1 Molecular Imaging Branch, National Institute of Mental Health, 10 Center Drive, Bethesda, MD 20892-1026, USA
2 Department of Brain and Cognitive Sciences, Howard Hughes Medical Institute, The Picower Institute for Learning and Memory, Massachusetts Institute of Technology, Cambridge, MA, 02139, USA
Molecular Autism 2013, 4:15 doi:10.1186/2040-2392-4-15Published: 24 May 2013
Fragile X syndrome (FXS) is a common inherited form of intellectual disability caused by loss of function of the fragile X mental retardation protein. Recent animal studies suggest that upregulated downstream signaling by metabotropic glutamate receptor 5 (mGluR5) might be an important mechanism for cognitive and behavioral abnormalities associated with FXS. However, mGluR5 density in human FXS remains unknown.
Receptor binding and protein expression were measured in the postmortem prefrontal cortex of 14 FXS patients or carriers and 17 age- and sex-matched control subjects without neurological disorders. In-vitro binding assays were performed using [3H]-labeled 3-methoxy-5-pyridin-2-ylethynylpyridine (MPEPy), a selective and high-affinity negative allosteric modulator of mGluR5, to measure receptor density and the radioligand’s dissociation constant, which is inversely proportional to affinity. Immunoblotting was also performed, to measure mGluR5 protein expression.
The mGluR5 density increased with marginal significance (+16%; P = 0.058) in the prefrontal cortex of FXS patients or carriers compared with matched healthy controls. No significant change in dissociation constant (-4%; P = 0.293) was observed. Immunoblotting found a significant elevation (+32%; P = 0.048) in mGluR5 protein expression.

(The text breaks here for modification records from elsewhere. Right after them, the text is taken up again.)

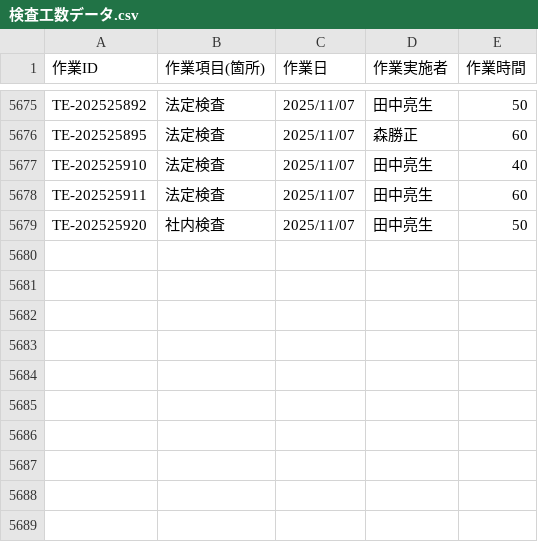
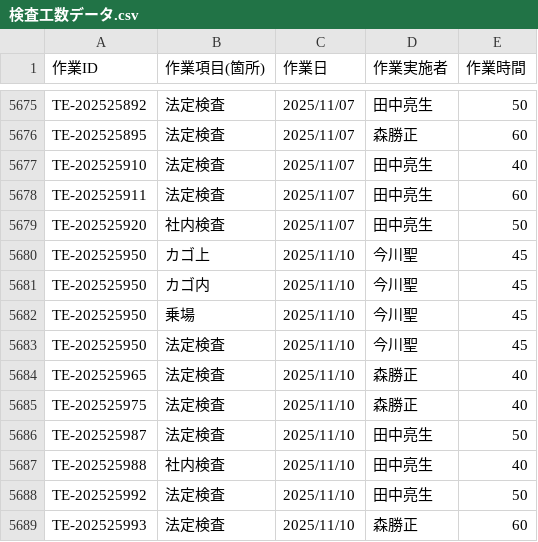
Before and after one commit to otameshi-web/kousu-app, a CSV file: data/検査工数データ.csv, drawn as a sheet; only a part is shown, gaps mark what is left out; the diff names each change by its address in the sheet, - before the commit and + after, or states it on an @@ line.

Commit message:
自動更新: 検査工数データ (2025-11-10 16:05:06)

```diff
--- a/data/検査工数データ.csv
+++ b/data/検査工数データ.csv
+row 5680: TE-202525950 | カゴ上 | 2025/11/10 | 今川聖 | 45
+row 5681: TE-202525950 | カゴ内 | 2025/11/10 | 今川聖 | 45
+row 5682: TE-202525950 | 乗場 | 2025/11/10 | 今川聖 | 45
+row 5683: TE-202525950 | 法定検査 | 2025/11/10 | 今川聖 | 45
+row 5684: TE-202525965 | 法定検査 | 2025/11/10 | 森勝正 | 40
+row 5685: TE-202525975 | 法定検査 | 2025/11/10 | 森勝正 | 40
+row 5686: TE-202525987 | 法定検査 | 2025/11/10 | 田中亮生 | 50
+row 5687: TE-202525988 | 社内検査 | 2025/11/10 | 田中亮生 | 40
+row 5688: TE-202525992 | 法定検査 | 2025/11/10 | 田中亮生 | 50
+row 5689: TE-202525993 | 法定検査 | 2025/11/10 | 森勝正 | 60
```
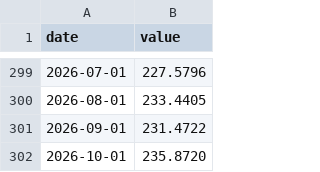
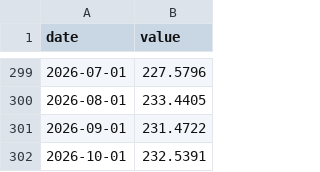
Before and after one commit to yeeehooo/fyfa-site, a CSV file: data/history/buffett.csv, drawn as a sheet; only a part is shown, gaps mark what is left out.

```diff
--- a/data/history/buffett.csv
+++ b/data/history/buffett.csv
@@ -301,2 +301,2 @@ date,value
 2026-09-01,231.4722
-2026-10-01,235.8720
+2026-10-01,232.5391
```
Also changed, not shown: data/history/fear_greed.csv, data/history/google_trends.csv, 2 other files.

Both mGluR5 binding density and protein expression were increased in the brains of FXS patients or carriers, but only expression was significantly different, which could be because of the small sample size and moderate variability. Another important caveat is that the effects of psychotropic medications on mGluR5 expression are largely unknown. Future in-vivo measurement of mGluR5 with positron emission tomography might characterize the role of this receptor in the pathophysiology of FXS and facilitate trials of mGluR5-oriented treatments for this disorder.